/---

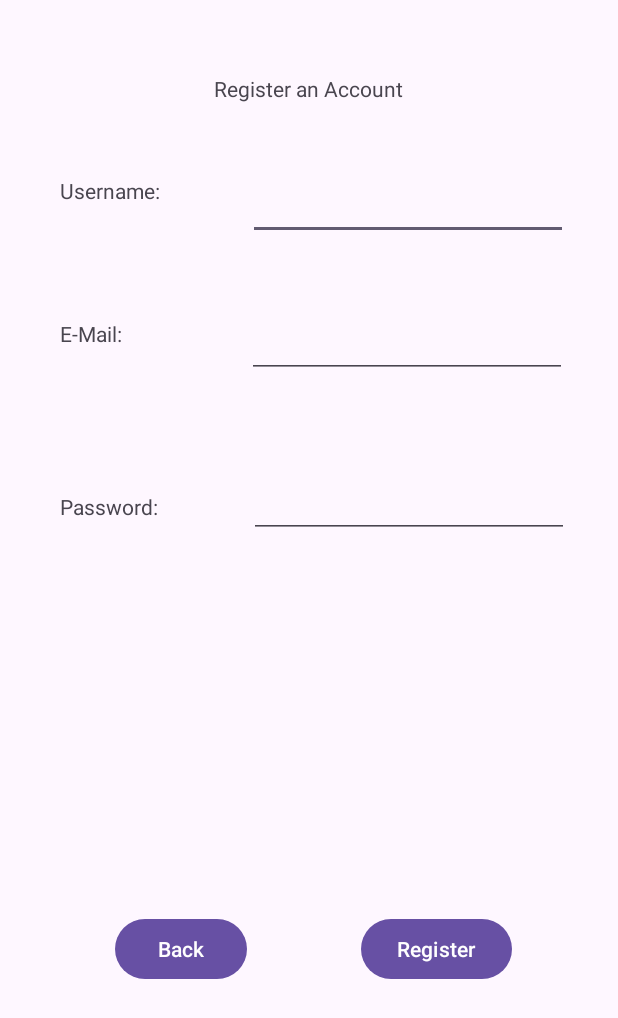
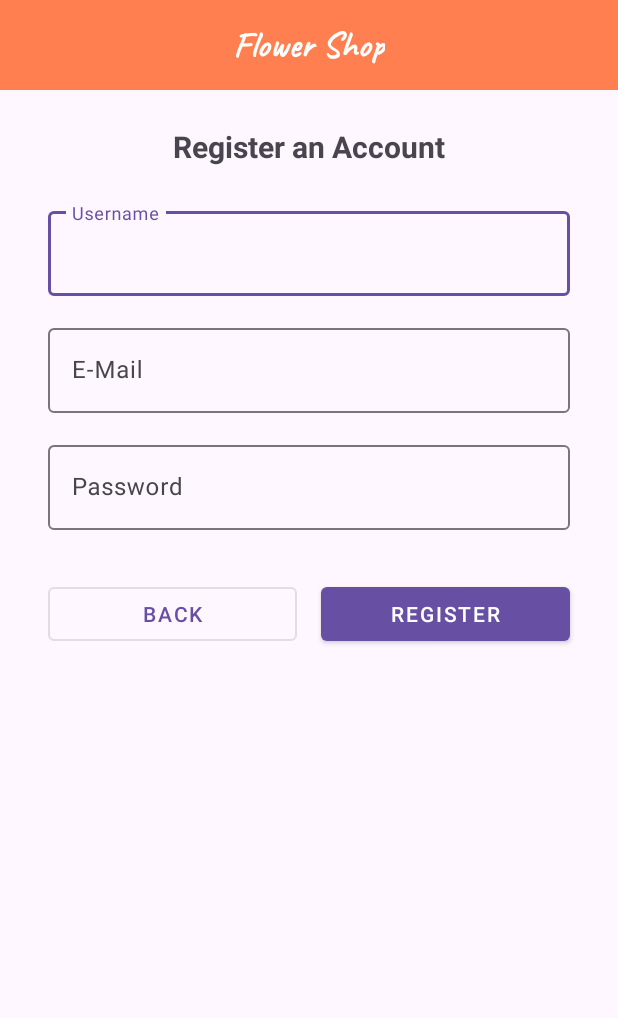
Before and after one commit to DanijelMizdaric/FlowerShop, an Android app: the Register screen opened directly, with no data from a screen before it, on a phone screen of 412 x 824 dp. Shown: the top 1018 px of the screen. Run offline under Robolectric (Android 15) with nearby library versions, the phone set to English and light mode, and no system bars; our stand-ins replace Room's generated code.

Commit message:
99% done

```diff
--- a/app/build.gradle.kts
+++ b/app/build.gradle.kts
@@ -40,8 +40,9 @@ dependencies {
     implementation(libs.activity)
     implementation(libs.constraintlayout)
     implementation(libs.recyclerview)
+    implementation(libs.androidx.constraintlayout)
     testImplementation(libs.junit)
-    // Room dependencies
+    implementation("com.google.android.material:material:1.12.0")
     implementation("androidx.room:room-runtime:2.6.1")
     annotationProcessor ("androidx.room:room-compiler:2.5.0")
 
--- a/app/src/main/res/layout/activity_home_screen.xml
+++ b/app/src/main/res/layout/activity_home_screen.xml
@@ -117,7 +117,7 @@
                             android:text="-" />
 
                     </LinearLayout>
-            </LinearLayout>
+                </LinearLayout>
             </LinearLayout>
             <LinearLayout
                 android:layout_width="match_parent"
@@ -398,7 +398,7 @@
                     </LinearLayout>
                 </LinearLayout>
             </LinearLayout>
-            </LinearLayout>
+        </LinearLayout>
 
 
     </ScrollView>
--- a/app/src/main/res/layout/activity_register.xml
+++ b/app/src/main/res/layout/activity_register.xml
@@ -7,114 +7,126 @@
     android:layout_height="match_parent"
     tools:context=".Register">
 
+    <!-- Top App Bar -->
+    <androidx.constraintlayout.widget.ConstraintLayout
+        android:id="@+id/topAppBar"
+        android:layout_width="0dp"
+        android:layout_height="60dp"
+        android:background="#FF7F50"
+        app:layout_constraintTop_toTopOf="parent"
+        app:layout_constraintStart_toStartOf="parent"
+        app:layout_constraintEnd_toEndOf="parent">
+
+        <TextView
+            android:id="@+id/appTitle"
+            android:layout_width="wrap_content"
+            android:layout_height="wrap_content"
+            android:text="Flower Shop"
+            android:textColor="@android:color/white"
+            android:textSize="24sp"
+            android:fontFamily="@font/caveat"
+            android:textStyle="bold"
+            app:layout_constraintTop_toTopOf="parent"
+            app:layout_constraintBottom_toBottomOf="parent"
+            app:layout_constraintStart_toStartOf="parent"
+            app:layout_constraintEnd_toEndOf="parent" />
+    </androidx.constraintlayout.widget.ConstraintLayout>
+
+    <!-- Page Title -->
     <TextView
         android:id="@+id/textView5"
         android:layout_width="wrap_content"
         android:layout_height="wrap_content"
         android:text="Register an Account"
-        app:layout_constraintBottom_toBottomOf="parent"
+        android:textStyle="bold"
+        android:textSize="20sp"
+        app:layout_constraintTop_toBottomOf="@id/topAppBar"
+        app:layout_constraintStart_toStartOf="parent"
         app:layout_constraintEnd_toEndOf="parent"
-        app:layout_constraintHorizontal_bias="0.498"
+        android:layout_marginTop="24dp" />
+
+    <!-- Username Field -->
+    <com.google.android.material.textfield.TextInputLayout
+        android:id="@+id/usernameLayout"
+        android:layout_width="0dp"
+        android:layout_height="wrap_content"
+        android:hint="Username"
+        app:layout_constraintTop_toBottomOf="@id/textView5"
         app:layout_constraintStart_toStartOf="parent"
-        app:layout_constraintTop_toTopOf="parent"
-        app:layout_constraintVertical_bias="0.061" />
+        app:layout_constraintEnd_toEndOf="parent"
+        android:layout_marginHorizontal="32dp"
+        android:layout_marginTop="24dp">
 
-    <TextView
-        android:id="@+id/textView6"
-        android:layout_width="wrap_content"
+        <com.google.android.material.textfield.TextInputEditText
+            android:id="@+id/userTextID"
+            android:layout_width="match_parent"
+            android:layout_height="wrap_content"
+            android:inputType="text" />
+    </com.google.android.material.textfield.TextInputLayout>
+
+    <!-- Email Field -->
+    <com.google.android.material.textfield.TextInputLayout
+        android:id="@+id/emailLayout"
+        android:layout_width="0dp"
         android:layout_height="wrap_content"
-        android:text="Username:"
-        app:layout_constraintBottom_toBottomOf="parent"
+        android:hint="E-Mail"
+        app:layout_constraintTop_toBottomOf="@id/usernameLayout"
+        app:layout_constraintStart_toStartOf="parent"
         app:layout_constraintEnd_toEndOf="parent"
-        app:layout_constraintHorizontal_bias="0.116"
+        android:layout_marginHorizontal="32dp"
+        android:layout_marginTop="16dp">
+
+        <com.google.android.material.textfield.TextInputEditText
+            android:id="@+id/emailTextiD"
+            android:layout_width="match_parent"
+            android:layout_height="wrap_content"
+            android:inputType="textEmailAddress" />
+    </com.google.android.material.textfield.TextInputLayout>
+
+    <!-- Password Field -->
+    <com.google.android.material.textfield.TextInputLayout
+        android:id="@+id/passwordLayout"
+        android:layout_width="0dp"
+        android:layout_height="wrap_content"
+        android:hint="Password"
+        app:layout_constraintTop_toBottomOf="@id/emailLayout"
         app:layout_constraintStart_toStartOf="parent"
-        app:layout_constraintTop_toTopOf="parent"
-        app:layout_constraintVertical_bias="0.146" />
+        app:layout_constraintEnd_toEndOf="parent"
+        android:layout_marginHorizontal="32dp"
+        android:layout_marginTop="16dp">
 
-    <TextView
-        android:id="@+id/textView7"
-        android:layout_width="wrap_content"
-        android:layout_height="wrap_content"
-        android:text="E-Mail:"
-        app:layout_constraintBottom_toBottomOf="parent"
-        app:layout_constraintEnd_toEndOf="parent"
-        app:layout_constraintHorizontal_bias="0.108"
-        app:layout_constraintStart_toStartOf="parent"
-        app:layout_constraintTop_toTopOf="parent"
-        app:layout_constraintVertical_bias="0.264" />
+        <com.google.android.material.textfield.TextInputEditText
+            android:id="@+id/passTextID"
+            android:layout_width="match_parent"
+            android:layout_height="wrap_content"
+            android:inputType="textPassword" />
+    </com.google.android.material.textfield.TextInputLayout>
 
-    <TextView
-        android:id="@+id/textView8"
-        android:layout_width="wrap_content"
-        android:layout_height="wrap_content"
-        android:text="Password:"
-        app:layout_constraintBottom_toBottomOf="parent"
-        app:layout_constraintEnd_toEndOf="parent"
-        app:layout_constraintHorizontal_bias="0.116"
-        app:layout_constraintStart_toStartOf="parent"
-        app:layout_constraintTop_toTopOf="parent"
-        app:layout_constraintVertical_bias="0.408" />
-
-    <Button
+    <!-- Button Row -->
+    <com.google.android.material.button.MaterialButton
         android:id="@+id/backBtnID2"
-        android:layout_width="wrap_content"
+        android:layout_width="0dp"
         android:layout_height="wrap_content"
         android:text="Back"
-        app:layout_constraintBottom_toBottomOf="parent"
-        app:layout_constraintEnd_toEndOf="parent"
-        app:layout_constraintHorizontal_bias="0.236"
+        style="@style/Widget.MaterialComponents.Button.OutlinedButton"
+        app:layout_constraintTop_toBottomOf="@id/passwordLayout"
         app:layout_constraintStart_toStartOf="parent"
-        app:layout_constraintTop_toTopOf="parent"
-        app:layout_constraintVertical_bias="0.784" />
+        app:layout_constraintEnd_toStartOf="@id/regBtnID"
+        android:layout_marginStart="32dp"
+        android:layout_marginEnd="8dp"
+        android:layout_marginTop="32dp" />
 
-    <Button
+    <com.google.android.material.button.MaterialButton
         android:id="@+id/regBtnID"
-        android:layout_width="wrap_content"
+        android:layout_width="0dp"
         android:layout_height="wrap_content"
         android:text="Register"
-        app:layout_constraintBottom_toBottomOf="parent"
+        style="@style/Widget.MaterialComponents.Button"
+        app:layout_constraintTop_toBottomOf="@id/passwordLayout"
+        app:layout_constraintStart_toEndOf="@id/backBtnID2"
         app:layout_constraintEnd_toEndOf="parent"
-        app:layout_constraintHorizontal_bias="0.772"
-        app:layout_constraintStart_toStartOf="parent"
-        app:layout_constraintTop_toTopOf="parent"
-        app:layout_constraintVertical_bias="0.784" />
+        android:layout_marginEnd="32dp"
+        android:layout_marginStart="8dp"
+        android:layout_marginTop="32dp" />
 
-    <EditText
-        android:id="@+id/userTextID"
-        android:layout_width="wrap_content"
-        android:layout_height="wrap_content"
-        android:ems="10"
-        android:inputType="text"
-        app:layout_constraintBottom_toTopOf="@+id/emailTextiD"
-        app:layout_constraintEnd_toEndOf="parent"
-        app:layout_constraintHorizontal_bias="0.64"
-        app:layout_constraintStart_toEndOf="@+id/textView6"
-        app:layout_constraintTop_toTopOf="parent"
-        app:layout_constraintVertical_bias="0.712" />
-
-    <EditText
-        android:id="@+id/emailTextiD"
-        android:layout_width="wrap_content"
-        android:layout_height="wrap_content"
-        android:ems="10"
-        android:inputType="textEmailAddress"
-        app:layout_constraintBottom_toTopOf="@+id/passTextID"
-        app:layout_constraintEnd_toEndOf="parent"
-        app:layout_constraintHorizontal_bias="0.71"
-        app:layout_constraintStart_toEndOf="@+id/textView7"
-        app:layout_constraintTop_toTopOf="parent"
-        app:layout_constraintVertical_bias="0.77" />
-
-    <EditText
-        android:id="@+id/passTextID"
-        android:layout_width="wrap_content"
-        android:layout_height="wrap_content"
-        android:ems="10"
-        android:inputType="textPassword"
-        app:layout_constraintBottom_toBottomOf="parent"
-        app:layout_constraintEnd_toEndOf="parent"
-        app:layout_constraintHorizontal_bias="0.647"
-        app:layout_constraintStart_toEndOf="@+id/textView8"
-        app:layout_constraintTop_toTopOf="parent"
-        app:layout_constraintVertical_bias="0.402" />
 </androidx.constraintlayout.widget.ConstraintLayout>
--- a/gradle/libs.versions.toml
+++ b/gradle/libs.versions.toml
@@ -8,6 +8,7 @@ material = "1.10.0"
 activity = "1.8.0"
 constraintlayout = "2.1.4"
 recyclerview = "1.4.0"
+constraintlayoutVersion = "2.2.1"
 
 [libraries]
 junit = { group = "junit", name = "junit", version.ref = "junit" }
@@ -18,6 +19,7 @@ material = { group = "com.google.android.material", name = "material", version.r
 activity = { group = "androidx.activity", name = "activity", version.ref = "activity" }
 constraintlayout = { group = "androidx.constraintlayout", name = "constraintlayout", version.ref = "constraintlayout" }
 recyclerview = { group = "androidx.recyclerview", name = "recyclerview", version.ref = "recyclerview" }
+androidx-constraintlayout = { group = "androidx.constraintlayout", name = "constraintlayout", version.ref = "constraintlayoutVersion" }
 
 [plugins]
 android-application = { id = "com.android.application", version.ref = "agp" }
```
Also changed, not shown: app/src/main/res/layout/activity_main.xml (+82 -54 lines), app/src/main/res/values/styles.xml (added, +9 -0 lines), app/src/main/res/font/caveat.ttf (added).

\---

> **Assigned task**:
If a line in the records contains "LinearLayout", report it.

> **Your solution**:
                     </LinearLayout>
-            </LinearLayout>
+                </LinearLayout>
             </LinearLayout>
             <LinearLayout
                     </LinearLayout>
                 </LinearLayout>
             </LinearLayout>
-            </LinearLayout>
+        </LinearLayout>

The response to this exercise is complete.